Kitchens, who helped Mayfield turn his rookie season into a record-breaking one during an impressive eight-game stint as the Browns offensive coordinator, was named Cleveland’s 17th full-time coach on Saturday, capping a remarkable personal rise up the coaching ranks.
His next goal: Take the Browns where they’ve never been — the Super Bowl.
“It’s an honor to be named the head coach of the Cleveland Browns,” Kitchens said in a release. “As I’ve said before, I think Cleveland and I get along pretty well. My family and I have really enjoyed our time with this organization and in this community over the last year.
“There are a lot of great people in this front office that I’m excited to continue to work alongside with a singular focus on winning. I’ve been to one Super Bowl that didn’t end the way I wanted it to and that disappointing memory is what really drives me. Our goal is to work extremely hard to earn the right to raise that Lombardi Trophy for our fans and this city.”
The affable 44-year-old Kitchens is the ninth coach since the Browns’ 1999 expansion rebirth and fourth hired since 2012 by owners. As it turns out, general manager John Dorsey didn’t have to search far or wide for “a man of character, a guy who can instill leadership into these young men.”
Kitchens was there the whole time.

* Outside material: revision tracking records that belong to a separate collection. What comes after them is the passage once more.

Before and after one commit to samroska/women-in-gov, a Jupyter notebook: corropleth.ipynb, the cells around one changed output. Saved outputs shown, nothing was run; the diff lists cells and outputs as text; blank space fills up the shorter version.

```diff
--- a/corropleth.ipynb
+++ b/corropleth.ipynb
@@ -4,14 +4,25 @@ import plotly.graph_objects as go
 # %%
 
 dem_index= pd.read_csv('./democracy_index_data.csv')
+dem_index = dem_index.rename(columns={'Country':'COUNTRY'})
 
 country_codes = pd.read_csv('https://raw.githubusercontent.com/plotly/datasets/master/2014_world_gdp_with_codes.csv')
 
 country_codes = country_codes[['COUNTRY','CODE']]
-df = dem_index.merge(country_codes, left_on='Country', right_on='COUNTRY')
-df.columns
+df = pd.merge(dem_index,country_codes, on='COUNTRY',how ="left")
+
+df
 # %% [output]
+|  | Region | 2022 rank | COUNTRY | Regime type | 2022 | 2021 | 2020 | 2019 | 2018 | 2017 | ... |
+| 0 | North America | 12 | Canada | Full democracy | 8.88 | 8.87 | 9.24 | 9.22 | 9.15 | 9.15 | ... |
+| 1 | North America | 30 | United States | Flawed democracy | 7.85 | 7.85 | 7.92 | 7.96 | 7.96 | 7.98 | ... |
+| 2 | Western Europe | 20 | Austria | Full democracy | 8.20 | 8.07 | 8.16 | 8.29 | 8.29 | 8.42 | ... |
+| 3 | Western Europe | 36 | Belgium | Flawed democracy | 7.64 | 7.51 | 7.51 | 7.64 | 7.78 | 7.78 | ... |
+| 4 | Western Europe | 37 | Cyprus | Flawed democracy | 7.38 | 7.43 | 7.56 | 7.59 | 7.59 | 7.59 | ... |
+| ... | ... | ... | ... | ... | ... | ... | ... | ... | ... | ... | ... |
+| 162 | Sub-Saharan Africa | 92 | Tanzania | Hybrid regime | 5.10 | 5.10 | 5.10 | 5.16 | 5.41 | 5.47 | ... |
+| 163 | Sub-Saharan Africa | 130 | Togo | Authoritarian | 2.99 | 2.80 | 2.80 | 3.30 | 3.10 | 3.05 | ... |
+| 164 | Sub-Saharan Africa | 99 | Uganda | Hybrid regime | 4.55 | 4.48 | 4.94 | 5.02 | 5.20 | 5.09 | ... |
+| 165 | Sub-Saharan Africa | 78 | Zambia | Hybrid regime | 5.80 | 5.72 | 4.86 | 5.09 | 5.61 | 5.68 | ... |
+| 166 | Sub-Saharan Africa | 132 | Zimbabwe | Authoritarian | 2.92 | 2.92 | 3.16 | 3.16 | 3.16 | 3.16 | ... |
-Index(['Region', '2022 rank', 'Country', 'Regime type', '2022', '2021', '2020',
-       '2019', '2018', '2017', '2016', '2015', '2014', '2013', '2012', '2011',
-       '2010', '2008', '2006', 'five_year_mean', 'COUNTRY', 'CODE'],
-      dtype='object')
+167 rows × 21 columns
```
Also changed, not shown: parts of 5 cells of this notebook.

“We had a deliberate and thorough process and one thing became evident — that Freddie is the best person to lead the Cleveland Browns,” said Dorsey, who has lifted the Browns from laughable to legitimate in just one year. “We saw firsthand what Freddie is able to do. He showed that he is consistent on a day in and day out basis and that he is a true leader.
“He helped unify our players in a tough time. He raised the bar for our offense last year, and I have no doubt he is going to raise the bar for our entire team.”

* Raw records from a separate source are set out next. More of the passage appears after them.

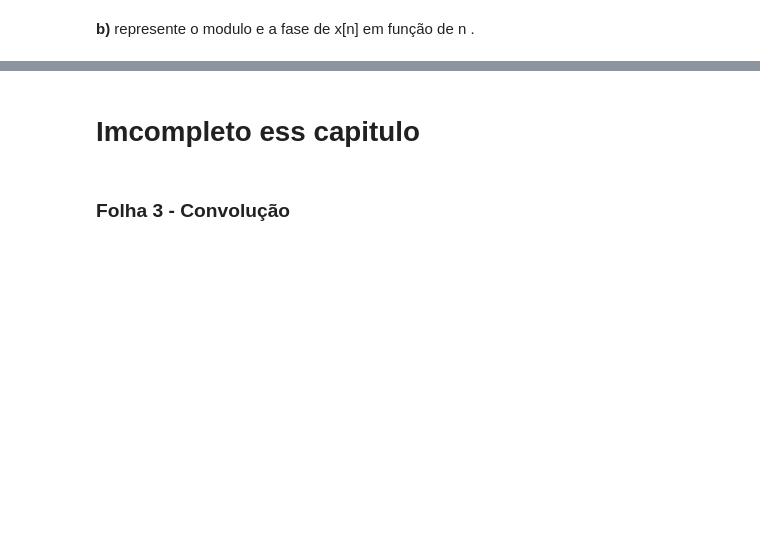
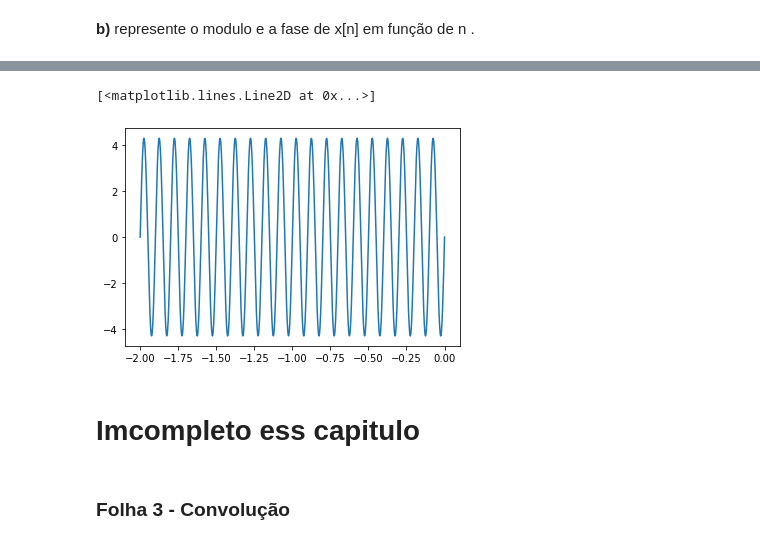
Before and after one commit to bosshentai/Processing-signal, a Jupyter notebook: python/Sistemasesinais.ipynb, the cells around one changed output, grey strips where cells are left out. Cells and saved outputs as stored; diff of their text form; code cells hidden in the pictures; blank space fills up the shorter version.

```diff
--- a/python/Sistemasesinais.ipynb
+++ b/python/Sistemasesinais.ipynb
@@ -300,3 +322,21 @@ array([0.        , 0.33333333, 0.66666667, 1.        , 1.33333333,
+# %%
+def atraso_temporal(tempo,atraso):
+    if(atraso > 0):
+        tempo_inicial = tempo[0] + atraso
+        tempo_final = tempo[-1] + atraso
+        tempo = np.linspace(tempo_inicial,tempo_final,len(tempo))
+    elif(atraso < 0):
+        tempo_inicial = tempo[0] + atraso
+        tempo_final = tempo[-1] + atraso
+        tempo = np.linspace(tempo_inicial,tempo_final,len(tempo))
+    return tempo
+# %%
+teste = atraso_temporal(tempo_1,-2)
+len(teste)
+plt.plot(teste,st_1_amo)
+# %% [output]
+[<matplotlib.lines.Line2D at 0x...>]
+[figure, added]
 # %% [markdown]
 <h1> Imcompleto ess capitulo </h1>
 # %% [markdown]
```
Also changed, not shown: parts of 11 cells of this notebook.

Kitchens will be formally introduced Monday at a news conference in FirstEnergy Stadium.
It’s hard to imagine Kitchens was part of Dorsey’s long-term vision when he was hired to coach running backs on Hue Jackson’s staff after 11 seasons as an Arizona assistant. But when Jackson and coordinator Todd Haley were fired on Oct. 29, Kitchens took the offensive reins and Mayfield and his teammates took off.
Under Kitchens’ leadership, the No. 1 overall pick in last year’s draft threw 19 of his NFL rookie record 27 touchdown passes. Mayfield erased any doubts he’s the coveted franchise quarterback that has eluded the Browns for decades.

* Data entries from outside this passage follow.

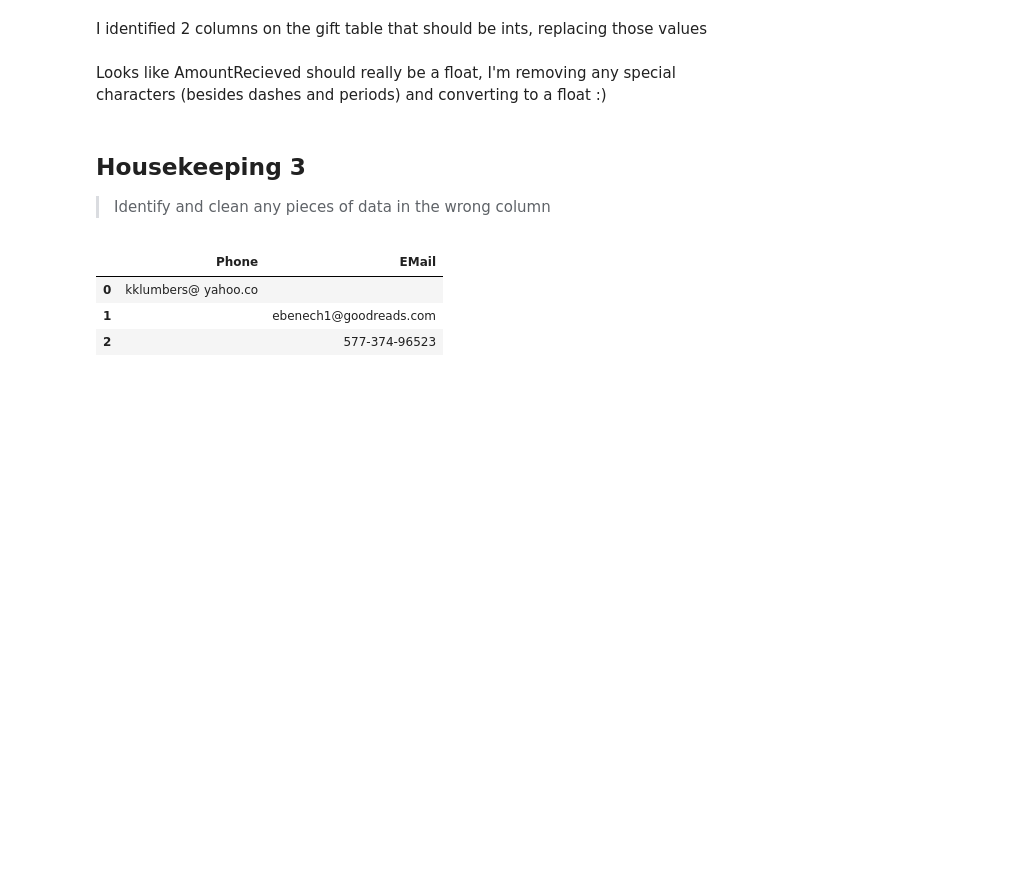
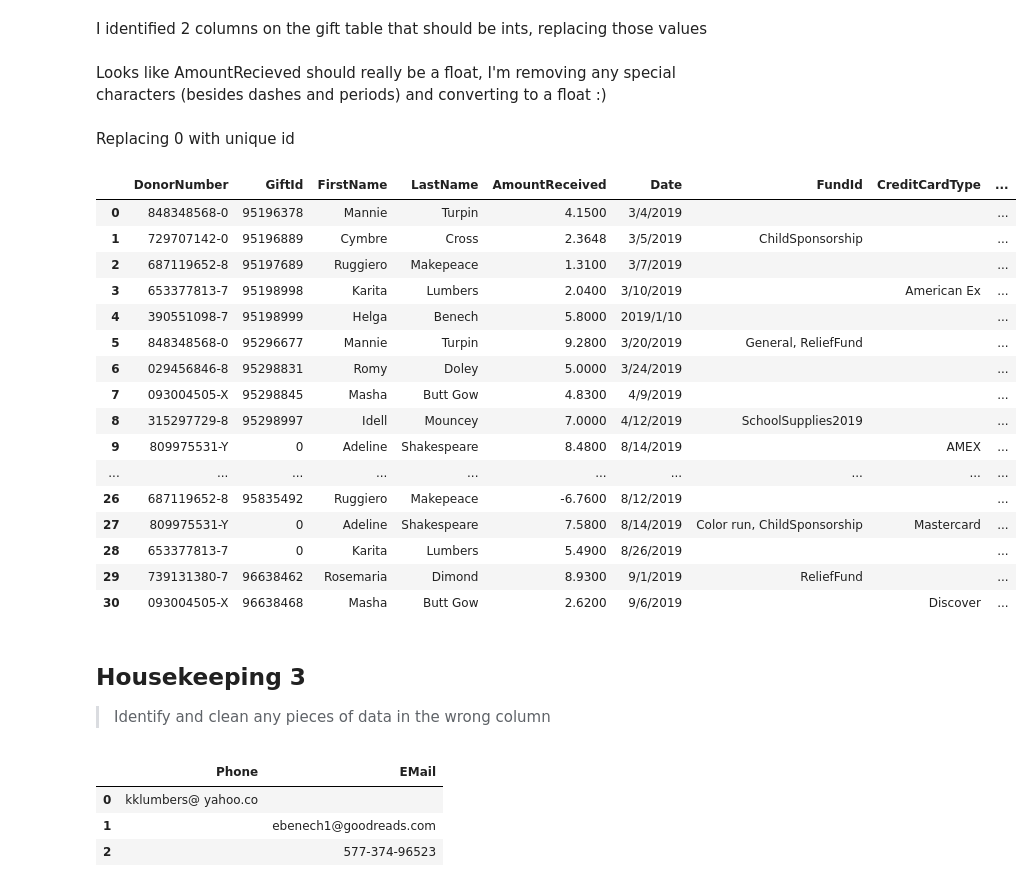
Before and after one commit to LearnThinkCreate/virtuous_interview, a Jupyter notebook: 00_Setup.ipynb, the cells around one changed output. Cells and saved outputs as stored; diff of their text form; code cells hidden in the pictures; blank space fills up the shorter version.

```diff
--- a/00_Setup.ipynb
+++ b/00_Setup.ipynb
@@ -121,3 +121,25 @@ Looks like AmountRecieved should really be a float, I'm removing any special cha
 # %%
 #| export
 gifts['AmountReceived'] = gifts.AmountReceived.apply(lambda x: float(re.sub(r'[^a-zA-Z0-9\.-]', '', x)))
+# %% [markdown]
+Replacing 0 with unique id
+# %%
+gifts
+# %% [output]
+|  | DonorNumber | GiftId | FirstName | LastName | AmountReceived | Date | FundId | CreditCardType | ... |
+| 0 | 848348568-0 | 95196378 | Mannie | Turpin | 4.1500 | 3/4/2019 |  |  | ... |
+| 1 | 729707142-0 | 95196889 | Cymbre | Cross | 2.3648 | 3/5/2019 | ChildSponsorship |  | ... |
+| 2 | 687119652-8 | 95197689 | Ruggiero | Makepeace | 1.3100 | 3/7/2019 |  |  | ... |
+| 3 | 653377813-7 | 95198998 | Karita | Lumbers | 2.0400 | 3/10/2019 |  | American Ex | ... |
+| 4 | 390551098-7 | 95198999 | Helga | Benech | 5.8000 | 2019/1/10 |  |  | ... |
+| 5 | 848348568-0 | 95296677 | Mannie | Turpin | 9.2800 | 3/20/2019 | General, ReliefFund |  | ... |
+| 6 | 029456846-8 | 95298831 | Romy | Doley | 5.0000 | 3/24/2019 |  |  | ... |
+| 7 | 093004505-X | 95298845 | Masha | Butt Gow | 4.8300 | 4/9/2019 |  |  | ... |
+| 8 | 315297729-8 | 95298997 | Idell | Mouncey | 7.0000 | 4/12/2019 | SchoolSupplies2019 |  | ... |
+| 9 | 809975531-Y | 0 | Adeline | Shakespeare | 8.4800 | 8/14/2019 |  | AMEX | ... |
+| ... | ... | ... | ... | ... | ... | ... | ... | ... | ... |
+| 26 | 687119652-8 | 95835492 | Ruggiero | Makepeace | -6.7600 | 8/12/2019 |  |  | ... |
+| 27 | 809975531-Y | 0 | Adeline | Shakespeare | 7.5800 | 8/14/2019 | Color run, ChildSponsorship | Mastercard | ... |
+| 28 | 653377813-7 | 0 | Karita | Lumbers | 5.4900 | 8/26/2019 |  |  | ... |
+| 29 | 739131380-7 | 96638462 | Rosemaria | Dimond | 8.9300 | 9/1/2019 | ReliefFund |  | ... |
+| 30 | 093004505-X | 96638468 | Masha | Butt Gow | 2.6200 | 9/6/2019 |  | Discover | ... |
```
Also changed, not shown: parts of 39 cells of this notebook.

Kitchens and Mayfield connected on a personal level, two former college quarterbacks who bonded over a shared passion and senses of humor. They grew tight and the Browns are counting on that relationship to flourish.
“It was great working with and learning from Freddie last year,” Mayfield said after Kitchens’ hiring was announced. “He has such a creative mind. He creates mismatches and just put guys in position to take advantage of their opportunities. He puts trusts in us as players. He’s the same guy every day.”
Mayfield was a different player under Kitchens, who figured out creative ways to protect the 23-year-old. The Browns improved across the board statistically — they averaged 6.8 yards per play — and became one of the league’s must-watch teams over the last two months as Kitchens unveiled unique formations and trick plays.
Kitchens was praised by players for seeking their input on which plays they were most comfortable running. He also got major production from rookie running back Nick Chubb, left tackle Greg Robinson and receiver Breshad Perriman — all under-utilized by Jackson and Haley.
But it was Mayfield’s growth that mattered most. In six games before the coaching change, Mayfield completed 58 percent of his passes for 1,471 yards with eight touchdowns, six interceptions and 20 sacks. In eight games under Kitchens, he completed 68 percent with 19 TDs, eight interceptions and five sacks.
As the team’s success grew, Kitchens went from an unknown to Cleveland fan favorite.
The barrel-chested Alabamian wore an orange “Dawg Pound” hooded sweat shirt on game day because his daughters liked it and it was his nod to the Browns’ famed bleacher section that he admired from afar in the 1980s.
Now, he’s Cleveland’s top dog.